#### [Exercise]
In the records below, find the line containing "C --> D[数据访问层]"; copy exactly that line and all lines after it to the end, and nothing else.

#### [Data to use]

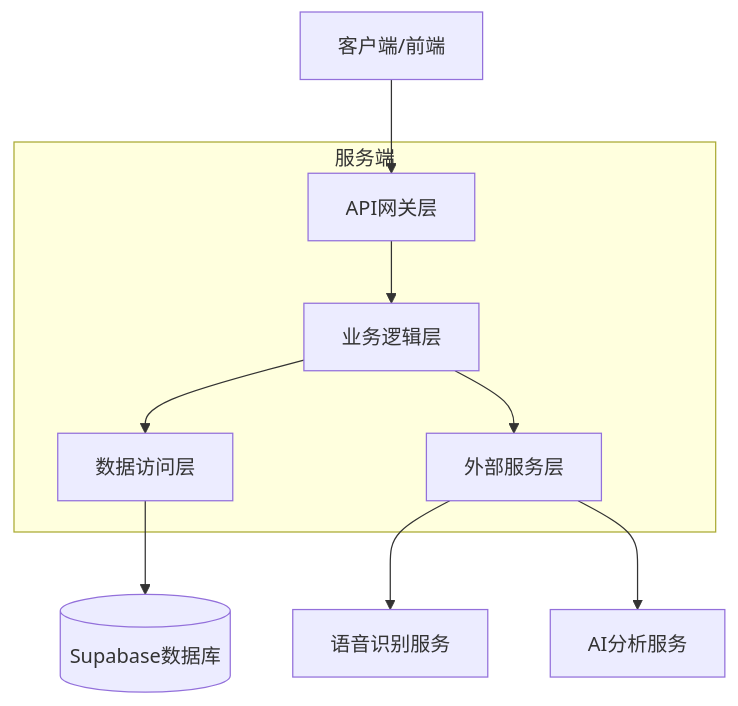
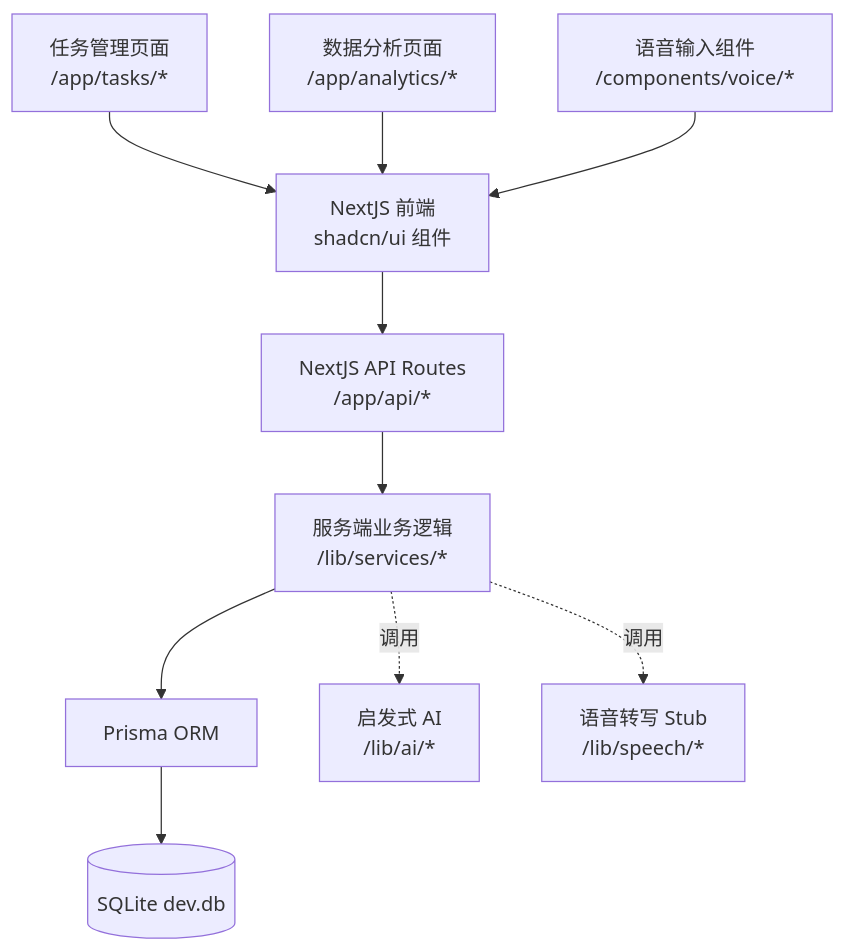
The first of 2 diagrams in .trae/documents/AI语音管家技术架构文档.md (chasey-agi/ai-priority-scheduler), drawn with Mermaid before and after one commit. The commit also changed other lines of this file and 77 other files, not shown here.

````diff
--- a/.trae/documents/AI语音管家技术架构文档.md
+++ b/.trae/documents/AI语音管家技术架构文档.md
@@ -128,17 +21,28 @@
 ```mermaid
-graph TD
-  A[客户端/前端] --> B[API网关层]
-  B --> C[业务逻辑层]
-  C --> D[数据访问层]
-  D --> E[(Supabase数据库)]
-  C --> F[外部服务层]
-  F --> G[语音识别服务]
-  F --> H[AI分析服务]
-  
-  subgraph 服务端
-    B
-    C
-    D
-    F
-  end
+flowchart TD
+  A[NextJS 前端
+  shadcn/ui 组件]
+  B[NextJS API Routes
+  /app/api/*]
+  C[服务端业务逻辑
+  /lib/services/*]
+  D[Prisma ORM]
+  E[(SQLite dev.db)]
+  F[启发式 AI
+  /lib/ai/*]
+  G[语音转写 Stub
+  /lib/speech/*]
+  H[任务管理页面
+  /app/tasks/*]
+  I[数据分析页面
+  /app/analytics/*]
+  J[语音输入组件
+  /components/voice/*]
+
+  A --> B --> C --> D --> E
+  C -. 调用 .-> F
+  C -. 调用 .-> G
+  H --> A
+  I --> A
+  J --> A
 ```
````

#### [Answer to the problem]
-  C --> D[数据访问层]
-  D --> E[(Supabase数据库)]
-  C --> F[外部服务层]
-  F --> G[语音识别服务]
-  F --> H[AI分析服务]
-  
-  subgraph 服务端
-    B
-    C
-    D
-    F
-  end
+flowchart TD
+  A[NextJS 前端
+  shadcn/ui 组件]
+  B[NextJS API Routes
+  /app/api/*]
+  C[服务端业务逻辑
+  /lib/services/*]
+  D[Prisma ORM]
+  E[(SQLite dev.db)]
+  F[启发式 AI
+  /lib/ai/*]
+  G[语音转写 Stub
+  /lib/speech/*]
+  H[任务管理页面
+  /app/tasks/*]
+  I[数据分析页面
+  /app/analytics/*]
+  J[语音输入组件
+  /components/voice/*]
+
+  A --> B --> C --> D --> E
+  C -. 调用 .-> F
+  C -. 调用 .-> G
+  H --> A
+  I --> A
+  J --> A
 ```
````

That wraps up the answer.